The story in the second game was extremely similar to the first game, only this time Little managed to have zero turnovers for the game. He finished game two with 11 points on 4-5 shooting, three rebounds, two assists, and one block. Little was on the court for about 13 minutes in the first game, and 14 minutes in the second game. If we wanted to have fun with numbers, Little averaged around 30 points per 40 minutes in both games. As pointed out earlier, these numbers mean next to nothing in an exhibition game. Though hey, numbers are fun, right?

When looking at what he was able to do during his time on the court, it is clear that Nassir indeed could’ve taken over the game at any given time. Brandon Huffman is a great example of what could have happened, as he imposed his will on a struggling StarSports team and scored 37 points and 20 rebounds. Is Huffman wrong for doing this? Of course not, although one could argue that it was disrespectful in the best way possible. The point is Little’s willingness to take his time, learn/execute what Roy wanted him to do, and to let the game come to him is something that we don’t see a lot from a projected top-five lottery pick. If you want a great example, you can look no further than a certain player down Tobacco Road that ESPN hyped up ad nauseam all weekend. Little could’ve easily turned this game into the McDonald’s All-American game part two, and the fact that he did not shows that he is a freshman with a level of maturity that Williams has to love.

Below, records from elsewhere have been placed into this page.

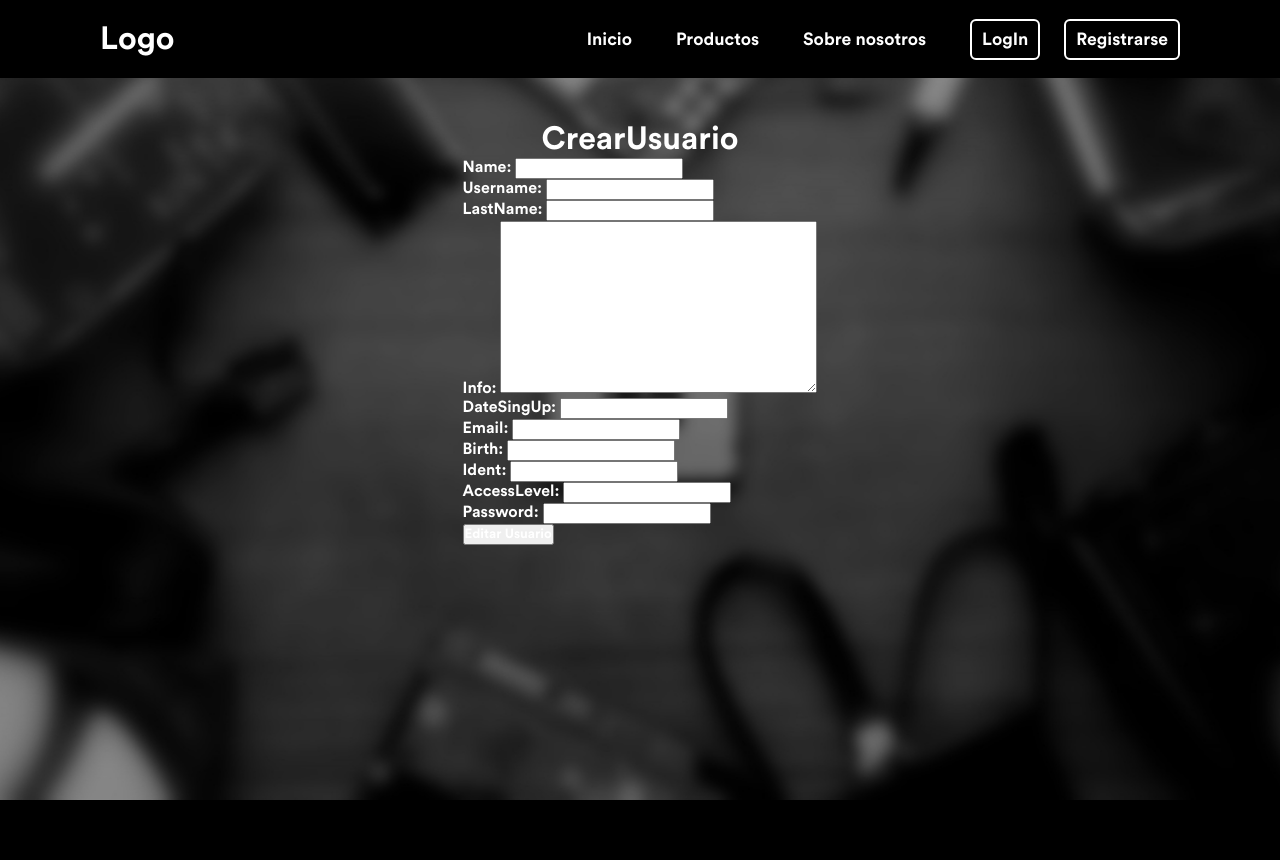
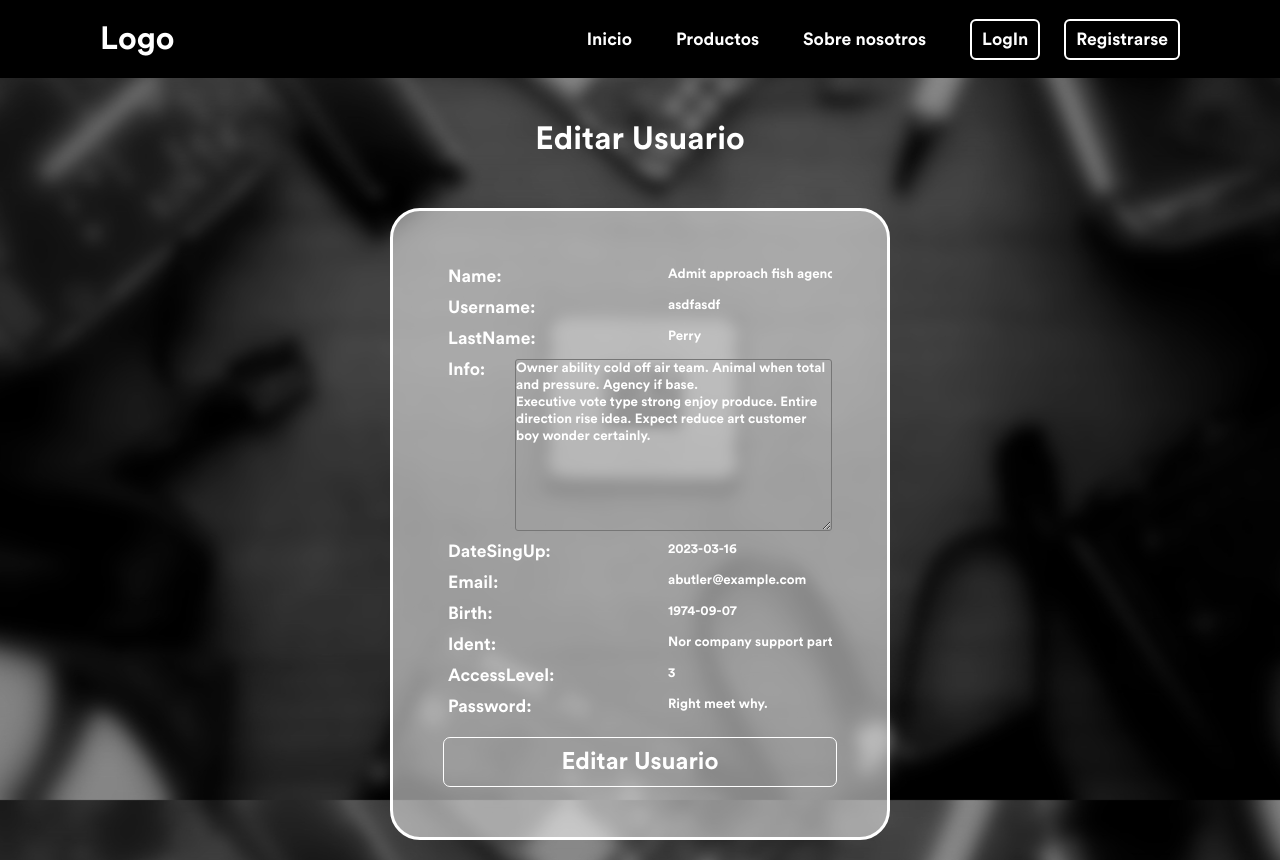
Before and after one commit to AdrianJimenezNieto/SuministrosInformaticos, a Django app: page /costumer/edit/5/ in a window 1280 px wide. Before the commit the page ends 800 px from the top, so only its background shows below. Run offline with Django 4.2, Linux system fonts and the light colour scheme; data comes from the database, SQL or seed files in the repository; both versions use the stored data as it was after the commit; parts of the project's set-up code (start-up, migrations or seed data) failed here and were passed over.

Commit message:
Edit user form

```diff
--- a/suministros/product/models.py
+++ b/suministros/product/models.py
@@ -4,14 +4,14 @@
     name = models.CharField(max_length=50, blank=False)
     categoria = models.CharField(max_length=50, blank=False)
     shortDescription = models.CharField(max_length=200, blank=False)
-    description = models.TextField(max_length=1200, blank=False)
+    description = models.TextField(max_length=800, blank=False)
     ean13 = models.CharField(max_length=13, blank=False)
     ref = models.CharField(max_length=13, blank=False)
     stock = models.IntegerField(blank=False)
     corridor = models.IntegerField(blank=False)
     rack = models.IntegerField(blank=False)
     supPrice = models.FloatField(blank=False)
-    pvp = models.FloatField(10000, blank=False)
+    pvp = models.FloatField(blank=False)
     discount = models.FloatField(blank=False)
     finalPrice = models.FloatField(blank=False)
 
--- a/suministros/static/css/style.css
+++ b/suministros/static/css/style.css
@@ -17,8 +17,6 @@
 
 
 body {
-    justify-content: center;
-    align-items: center;
     min-height: 100vh;
     min-width: 100vw;
     background: url('../img/background.jpg') no-repeat;
@@ -45,8 +43,10 @@
     width: 100%;
     padding: 20px 20px 20px 20px;
     display: flex;
+    flex-wrap: wrap;
     flex-direction: column;
     align-items: center;
+    justify-content: center;
 }
 
 /* MENU */
@@ -132,13 +132,13 @@
 
 /* MENU */
 
-/* Product INDEX */
+/* PRODUCT INDEX */
 
 .product-list {
     width: 100%;
     padding: 20px;
     display: flex;
-    justify-content: flex-start;
+    justify-content: space-between;
     flex-direction: row;
     flex-wrap: wrap;
 }
@@ -210,9 +210,9 @@
     color: #000;
 }
 
-/* Product INDEX */
+/* PRODUCT INDEX */
 
-/* Product DETAIL */
+/* PRODUCT DETAIL */
 
 .detail-container {
     width: 100%;
@@ -220,7 +220,7 @@
     display: grid;
     grid-template-areas: 'title title'
                          'img description'
-                         'select cart';
+                         'cart cart';
     grid-template-rows: 15% auto 15%;
     grid-template-columns: 50%;
     width: 90%;
@@ -263,12 +263,8 @@
     margin-bottom: 20px;
 }
 
-.select {
-    display: flex;
-    padding: 10px;
-    align-items: center;
-    justify-content: center;
-    grid-area: select;
+.description li h3 {
+    font-size: 1.8em;
 }
 
 .cart {
@@ -278,3 +274,92 @@
     justify-content: center;
     grid-area: cart;
 }
+
+.price{
+    display: grid;
+    grid-template-areas: 'price price'
+                         'pvp discount';
+    width: 100%;
+    padding: 10px;
+}
+
+.price b {
+    grid-area: price;
+    padding: 5px;
+    font-size: 1.7em;
+}
+
+.discount {
+    grid-area: discount;
+    padding: 5px;
+}
+
+.pvp {
+    grid-area: pvp;
+    padding: 5px;
+    text-decoration: line-through;
+    opacity: 75%;
+}
+
+/* PRODUCT DETAIL */
+
+/* EDIT FORM */
+
+.editContainer {
+    margin-top: 50px;
+    width: 500px;
+    border: 3px solid #fff;
+    border-radius: 30px;
+    background-color: #ffffff88;
+}
+
+.editForm {
+    padding: 50px;
+    display: flex;
+    flex-direction: column;
+}
+
+.editForm p {
+    display: flex;
+    flex-direction: row;
+    align-items: flex-start;
+    justify-content: space-between;
+    padding: 5px;
+}
+
+.editForm label {
+    font-size: 1.1em;
+}
+
+.editForm p input {
+    border: 0;
+    border-radius: 3px;
+    background-color: transparent;
+    transition: .5s;
+}
+
+.editForm p textarea {
+    border-radius: 3px;
+    background-color: transparent;
+}
+
+.btn-submit {
+    margin-top: 15px;
+    background-color: transparent;
+    color: #fff;
+    font-weight: 500;
+    font-size: 1.5em;
+    cursor: pointer;
+    height: 50px;
+    border: 1px solid #fff;
+    border-radius: 7px;
+    transition: 0.5s;
+}
+
+.btn-submit:hover {
+    border: 1px solid #000;
+    background-color: #fff;
+    color:#000;
+}
+
+/* EDIT FORM */
--- a/suministros/templates/costumer/edit.html
+++ b/suministros/templates/costumer/edit.html
@@ -1,16 +1,17 @@
 {% extends 'layout/base.html' %}
 
-{% block 'title' %}CrearUsuario(Cliente){% endblock  %}
+{% block 'title' %}Editar Usuario(Cliente){% endblock  %}
 
 {% block 'content' %}
 
-    <h1>CrearUsuario</h1>
-    <form action='{% url 'editCostumer' id=id %}' method='POST'>
-        {% csrf_token %}
-        {{form.as_p}}
-        <input type='submit' value='Editar Usuario'>
-    </form>
+    <h1>Editar Usuario</h1>
 
-
+    <div class='editContainer'>
+        <form action='{% url 'editCostumer' id=id %}' method='POST' class='editForm'>
+            {% csrf_token %}
+            {{form.as_p}}
+            <input type='submit' value='Editar Usuario' class='btn-submit'>
+        </form>
+    <div>
 
 {% endblock  %}
```
Also changed, not shown: suministros/templates/product/detail.html (+12 -5 lines), suministros/db.sqlite3, suministros/product/migrations/0004_rename_supprice_product_suplierprice_and_more.py (added), 1 other file.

Another reason this is so important is because this year’s team is so talented. Starting from the top, Luke Maye, Kenny Williams, and Cameron Johnson are a trio of impact players that will undoubtedly be focal points on opponents’ scouting reports. When those players go to the bench during games, the drop off in talent likely won’t be what it was last year — Sterling Manley, Garrison Brooks, Seventh Woods, and Brandon Robinson are just a few players that should find themselves in bigger roles this November. When you factor Little (and the other two freshmen) into the picture, learning how to play team basketball after being “the man” in high school is important in helping the team reach its ceiling as soon as possible. If Nassir isn’t completely there yet, he’s certainly as close to it as one could hope for.